> > https://en.wikipedia.org/wiki/Magnetic_cartridge#History
> >
> > It's usually not kosher to cite Wikipedia as a source, but the article
> > will include references, and those usually can be cited.
> >
> >  >> Were orthophonic recordings using microphones?
> >
> > Properly speaking, there weren't really orthophonic recordings to my
> > knowledge; at least, I don't think they were called that, though I may
> > be wrong. In 1925 Victor introduced the Orthophonic Victrola phonograph,
> > designed by engineers at Western Electric (part of the Bell System) and
> > licensed to Victor; it used an acoustical horn, but it had much improved

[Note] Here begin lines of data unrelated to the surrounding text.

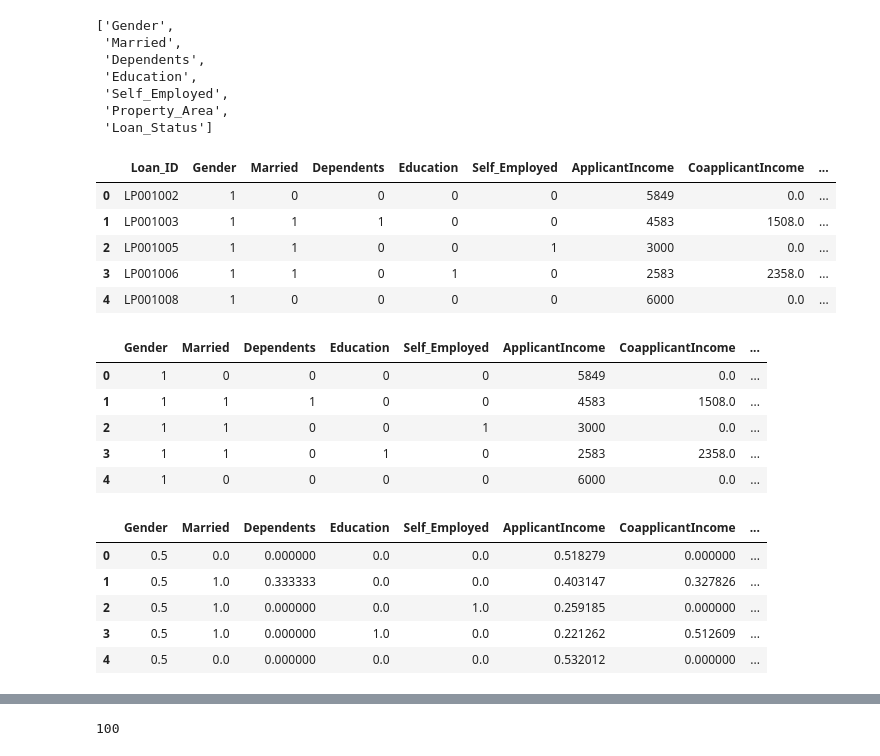
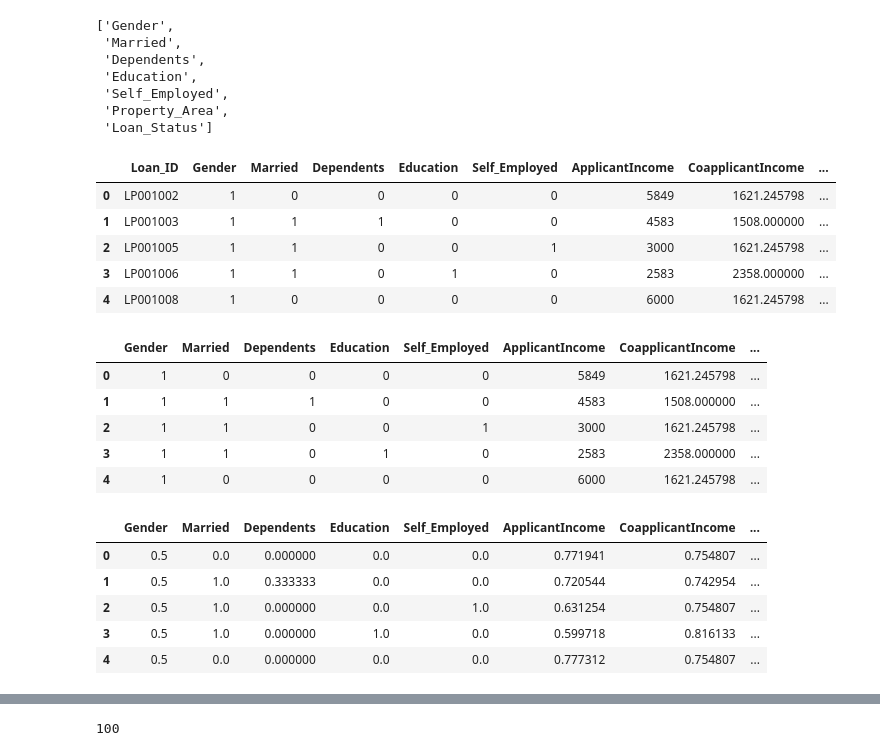
Before and after one commit to ShreyasGithub/python-data-science, a Jupyter notebook: explore_data.ipynb, the cells around one changed output, grey strips where cells are left out. Saved outputs shown, nothing was run; the diff lists cells and outputs as text; code cells hidden in the pictures.

```diff
--- a/explore_data.ipynb
+++ b/explore_data.ipynb
@@ -301,0 +315,6 @@ dtype: int64
+# %%
+coapplicant_mean = data_frame['CoapplicantIncome'].mean()
+data_frame['CoapplicantIncome'] = data_frame.apply(\
+                lambda row: coapplicant_mean if row['CoapplicantIncome'] == 0.0 else row['CoapplicantIncome']\
+                , axis=1)
+data_frame.head()
@@ -371,35 +397,38 @@ for column in categorical_column_list:
 encoded_data_frame.head()
 # %% [output]
 |  | Loan_ID | Gender | Married | Dependents | Education | Self_Employed | ApplicantIncome | CoapplicantIncome | ... |
-| 0 | LP001002 | 1 | 0 | 0 | 0 | 0 | 5849 | 0.0 | ... |
-| 1 | LP001003 | 1 | 1 | 1 | 0 | 0 | 4583 | 1508.0 | ... |
-| 2 | LP001005 | 1 | 1 | 0 | 0 | 1 | 3000 | 0.0 | ... |
-| 3 | LP001006 | 1 | 1 | 0 | 1 | 0 | 2583 | 2358.0 | ... |
-| 4 | LP001008 | 1 | 0 | 0 | 0 | 0 | 6000 | 0.0 | ... |
+| 0 | LP001002 | 1 | 0 | 0 | 0 | 0 | 5849 | 1621.245798 | ... |
+| 1 | LP001003 | 1 | 1 | 1 | 0 | 0 | 4583 | 1508.000000 | ... |
+| 2 | LP001005 | 1 | 1 | 0 | 0 | 1 | 3000 | 1621.245798 | ... |
+| 3 | LP001006 | 1 | 1 | 0 | 1 | 0 | 2583 | 2358.000000 | ... |
+| 4 | LP001008 | 1 | 0 | 0 | 0 | 0 | 6000 | 1621.245798 | ... |
 # %%
 prepared_data_frame = encoded_data_frame.loc[:, encoded_data_frame.columns != 'Loan_ID']
 un_normalized_prepared_data_frame = prepared_data_frame.copy(deep=True)
 prepared_data_frame.head()
 # %% [output]
 |  | Gender | Married | Dependents | Education | Self_Employed | ApplicantIncome | CoapplicantIncome | ... |
-| 0 | 1 | 0 | 0 | 0 | 0 | 5849 | 0.0 | ... |
-| 1 | 1 | 1 | 1 | 0 | 0 | 4583 | 1508.0 | ... |
-| 2 | 1 | 1 | 0 | 0 | 1 | 3000 | 0.0 | ... |
-| 3 | 1 | 1 | 0 | 1 | 0 | 2583 | 2358.0 | ... |
-| 4 | 1 | 0 | 0 | 0 | 0 | 6000 | 0.0 | ... |
+| 0 | 1 | 0 | 0 | 0 | 0 | 5849 | 1621.245798 | ... |
+| 1 | 1 | 1 | 1 | 0 | 0 | 4583 | 1508.000000 | ... |
+| 2 | 1 | 1 | 0 | 0 | 1 | 3000 | 1621.245798 | ... |
+| 3 | 1 | 1 | 0 | 1 | 0 | 2583 | 2358.000000 | ... |
+| 4 | 1 | 0 | 0 | 0 | 0 | 6000 | 1621.245798 | ... |
 # %%
 for column in ['ApplicantIncome', 'CoapplicantIncome', 'LoanAmount']:
-    mean_plus_deviation = prepared_data_frame[column].mean() + prepared_data_frame[column].std()
-    prepared_data_frame = prepared_data_frame.loc[(prepared_data_frame[column] < mean_plus_deviation),\
-                                                         prepared_data_frame.columns]
+    mean_plus_deviation = prepared_data_frame[column].mean() + (2.0 * prepared_data_frame[column].std())
+    mean_minus_deviation = prepared_data_frame[column].mean() - (2.0 * prepared_data_frame[column].std())
+    prepared_data_frame = prepared_data_frame.loc[(prepared_data_frame[column] < mean_plus_deviation) &\
+                            (prepared_data_frame[column] > mean_minus_deviation), prepared_data_frame.columns]
+    prepared_data_frame[column] = numpy.log(prepared_data_frame[column])
+
 
 scaled_arrays = preprocessing.MinMaxScaler().fit(prepared_data_frame.values).transform(prepared_data_frame.values)
 prepared_data_frame = pandas.DataFrame(scaled_arrays, columns=prepared_data_frame.columns)
 prepared_data_frame.head()
 # %% [output]
 |  | Gender | Married | Dependents | Education | Self_Employed | ApplicantIncome | CoapplicantIncome | ... |
-| 0 | 0.5 | 0.0 | 0.000000 | 0.0 | 0.0 | 0.518279 | 0.000000 | ... |
-| 1 | 0.5 | 1.0 | 0.333333 | 0.0 | 0.0 | 0.403147 | 0.327826 | ... |
-| 2 | 0.5 | 1.0 | 0.000000 | 0.0 | 1.0 | 0.259185 | 0.000000 | ... |
-| 3 | 0.5 | 1.0 | 0.000000 | 1.0 | 0.0 | 0.221262 | 0.512609 | ... |
-| 4 | 0.5 | 0.0 | 0.000000 | 0.0 | 0.0 | 0.532012 | 0.000000 | ... |
+| 0 | 0.5 | 0.0 | 0.000000 | 0.0 | 0.0 | 0.771941 | 0.754807 | ... |
+| 1 | 0.5 | 1.0 | 0.333333 | 0.0 | 0.0 | 0.720544 | 0.742954 | ... |
+| 2 | 0.5 | 1.0 | 0.000000 | 0.0 | 1.0 | 0.631254 | 0.754807 | ... |
+| 3 | 0.5 | 1.0 | 0.000000 | 1.0 | 0.0 | 0.599718 | 0.816133 | ... |
+| 4 | 0.5 | 0.0 | 0.000000 | 0.0 | 0.0 | 0.777312 | 0.754807 | ... |
```
Also changed, not shown: parts of 28 cells of this notebook.
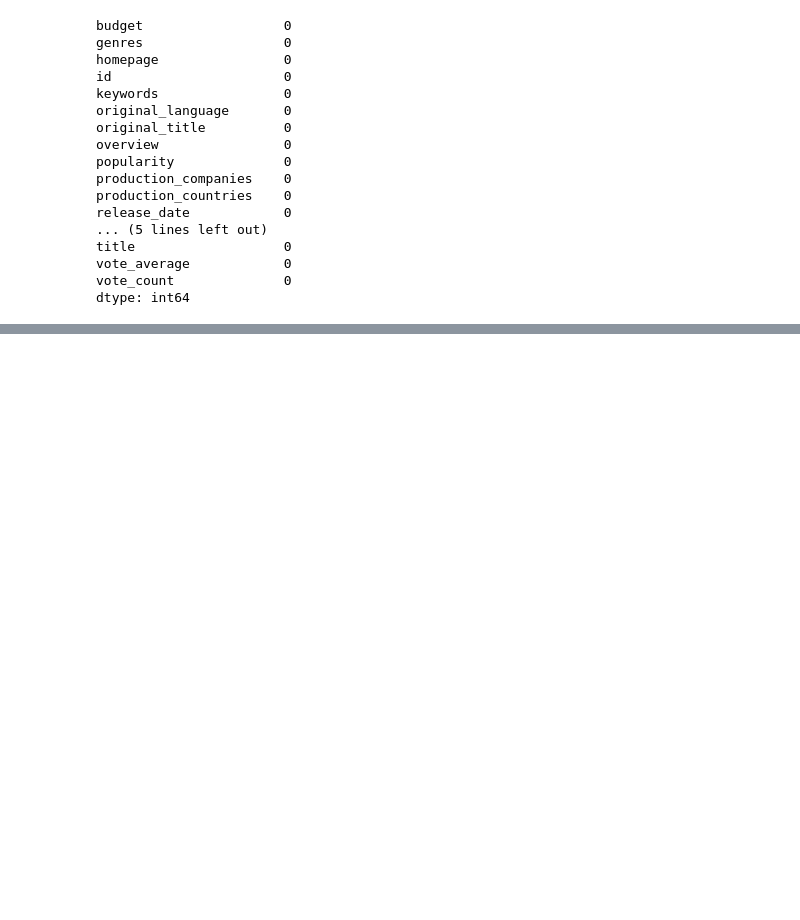
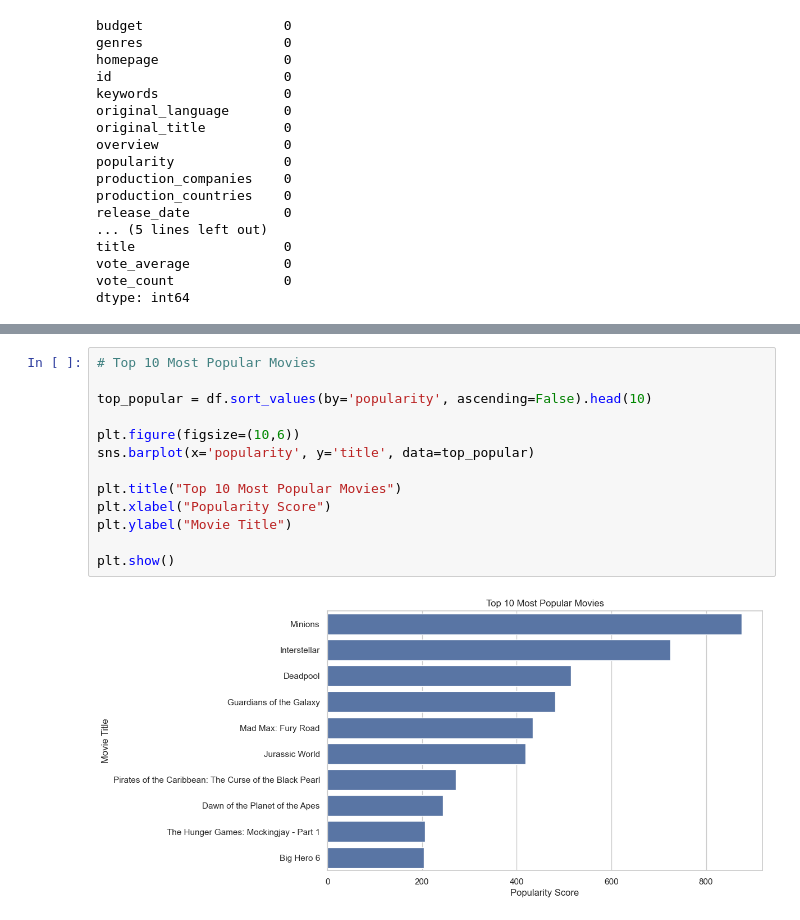
Before and after one commit to anjalidmore/CineMatch-DSCL, a Jupyter notebook: new/data cleaning.ipynb, the cells around one changed output, grey strips where cells are left out. Cells and saved outputs as stored; diff of their text form; blank space fills up the shorter version.

```diff
--- a/new/data cleaning.ipynb
+++ b/new/data cleaning.ipynb
@@ -133,0 +149,15 @@ dtype: int64
+# %%
+# Top 10 Most Popular Movies
+
+top_popular = df.sort_values(by='popularity', ascending=False).head(10)
+
+plt.figure(figsize=(10,6))
+sns.barplot(x='popularity', y='title', data=top_popular)
+
+plt.title("Top 10 Most Popular Movies")
+plt.xlabel("Popularity Score")
+plt.ylabel("Movie Title")
+
+plt.show()
+# %% [output]
+[figure, added]
```
Also changed, not shown: parts of 8 cells of this notebook.
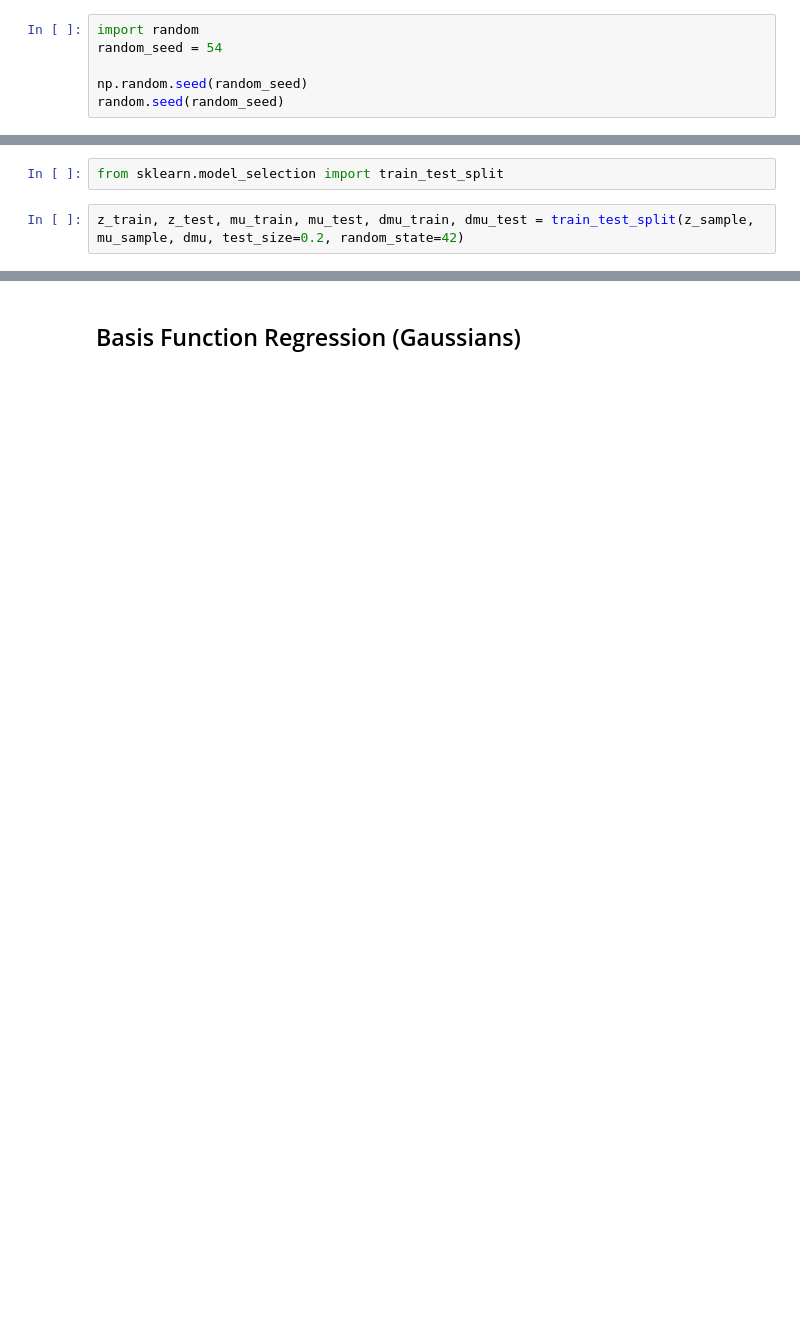
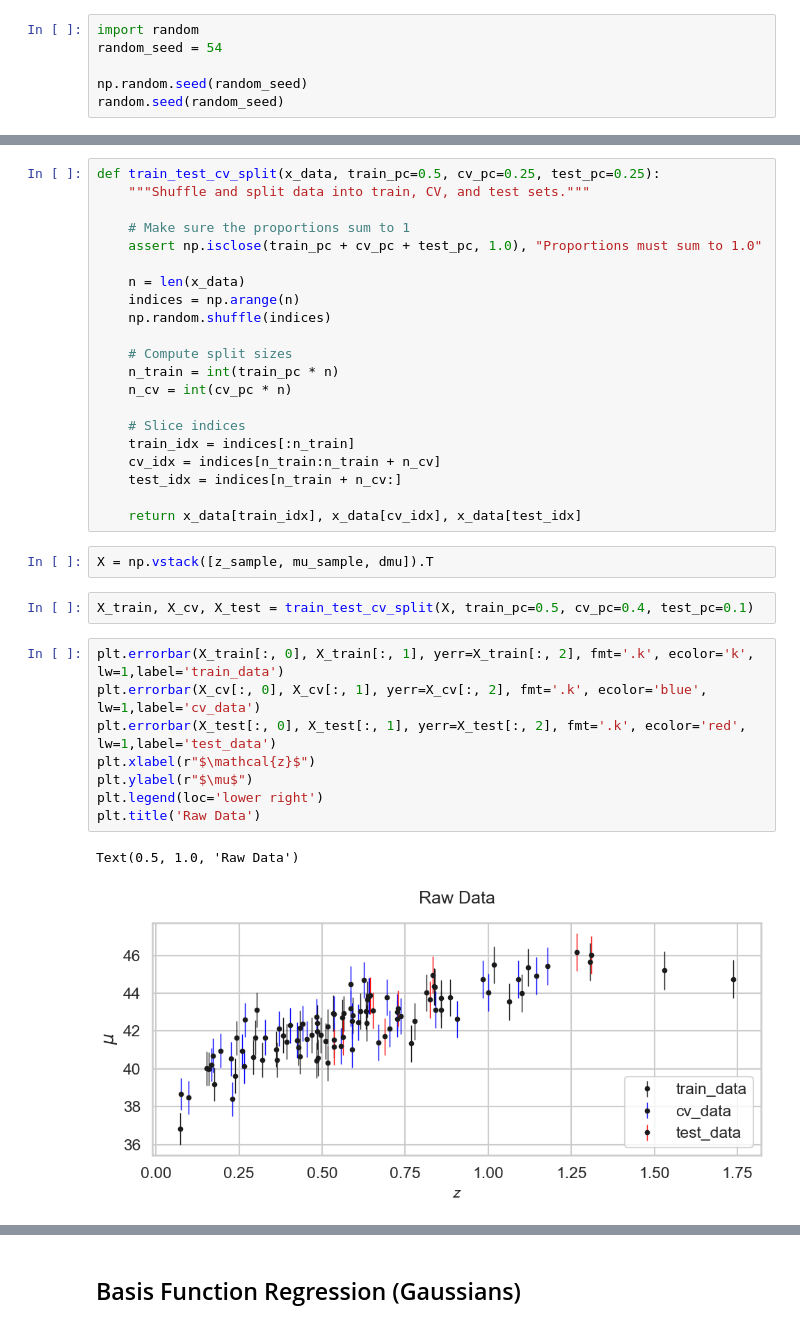
Before and after one commit to Richardforphys/Astrostatistics, a Jupyter notebook: Notebooks/Exam/supernovae_part1.ipynb, the cells around one changed output, grey strips where cells are left out. Saved outputs shown, nothing was run; the diff lists cells and outputs as text; blank space fills up the shorter version.

```diff
--- a/Notebooks/Exam/supernovae_part1.ipynb
+++ b/Notebooks/Exam/supernovae_part1.ipynb
@@ -40,4 +97,36 @@ random.seed(random_seed)
-# %%
-from sklearn.model_selection import train_test_split
+# %%
+def train_test_cv_split(x_data, train_pc=0.5, cv_pc=0.25, test_pc=0.25):
+    """Shuffle and split data into train, CV, and test sets."""
+
+    # Make sure the proportions sum to 1
+    assert np.isclose(train_pc + cv_pc + test_pc, 1.0), "Proportions must sum to 1.0"
+
+    n = len(x_data)
+    indices = np.arange(n)
+    np.random.shuffle(indices)
+
+    # Compute split sizes
+    n_train = int(train_pc * n)
+    n_cv = int(cv_pc * n)
+
+    # Slice indices
+    train_idx = indices[:n_train]
+    cv_idx = indices[n_train:n_train + n_cv]
+    test_idx = indices[n_train + n_cv:]
+
+    return x_data[train_idx], x_data[cv_idx], x_data[test_idx]
+# %%
+X = np.vstack([z_sample, mu_sample, dmu]).T
 # %%
-z_train, z_test, mu_train, mu_test, dmu_train, dmu_test = train_test_split(z_sample, mu_sample, dmu, test_size=0.2, random_state=42)
+X_train, X_cv, X_test = train_test_cv_split(X, train_pc=0.5, cv_pc=0.4, test_pc=0.1)
+# %%
+plt.errorbar(X_train[:, 0], X_train[:, 1], yerr=X_train[:, 2], fmt='.k', ecolor='k', lw=1,label='train_data')
+plt.errorbar(X_cv[:, 0], X_cv[:, 1], yerr=X_cv[:, 2], fmt='.k', ecolor='blue', lw=1,label='cv_data')
+plt.errorbar(X_test[:, 0], X_test[:, 1], yerr=X_test[:, 2], fmt='.k', ecolor='red', lw=1,label='test_data')
+plt.xlabel(r"$\mathcal{z}$")
+plt.ylabel(r"$\mu$")
+plt.legend(loc='lower right')
+plt.title('Raw Data')
+# %% [output]
+Text(0.5, 1.0, 'Raw Data')
+[figure, added]
```
Also changed, not shown: parts of 51 cells of this notebook, 3 other files.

> > performance over previous models. At about the same time, Victor and
> > Columbia introduced electrical recordings, using a system also invented
> > at Western Electric. They used a condenser microphone (*also* invented
> > at Western Electric, in 1916, and specified in the electrical recording
> > patent) in the recording process.
> >
> > Columbia called their electrical recordings Viva-Tonal records; they had
> > a "W" in the runout area, standing for Western Electric. Victor called
> > them simply "electrical recordings", identified by the letters "VE" on
> > the label.
> >
> > In the 1950s, when the high fidelity boom was underway, Victor (now RCA
> > Victor) called their LP records "New Orthophonic", trading on the old
> > Victrola phonograph name.
> >
> >  >> When did phonographs start using speakers instead of horns?
> >
> > The loudspeaker was patented by Chester W. Rice and Edward V. Kellogg;
> > they worked for General Electric, and applied for the patent in 1925.
> >
> > You might want to dig out a copy of Ronald Gelatt's book "The Fabulous
> > Phonograph". It's out of print, but you could look in a library, or at
> > www.abebooks.com . It's far from perfect, and it includes some material
> > which is now classed as urban legend, but it's a decent introduction.
> >
> > Peace,
> > Paul Stamler
> >
> > ---
> > This email has been checked for viruses by Avast antivirus software.
> > https://www.avast.com/antivirus
> >
>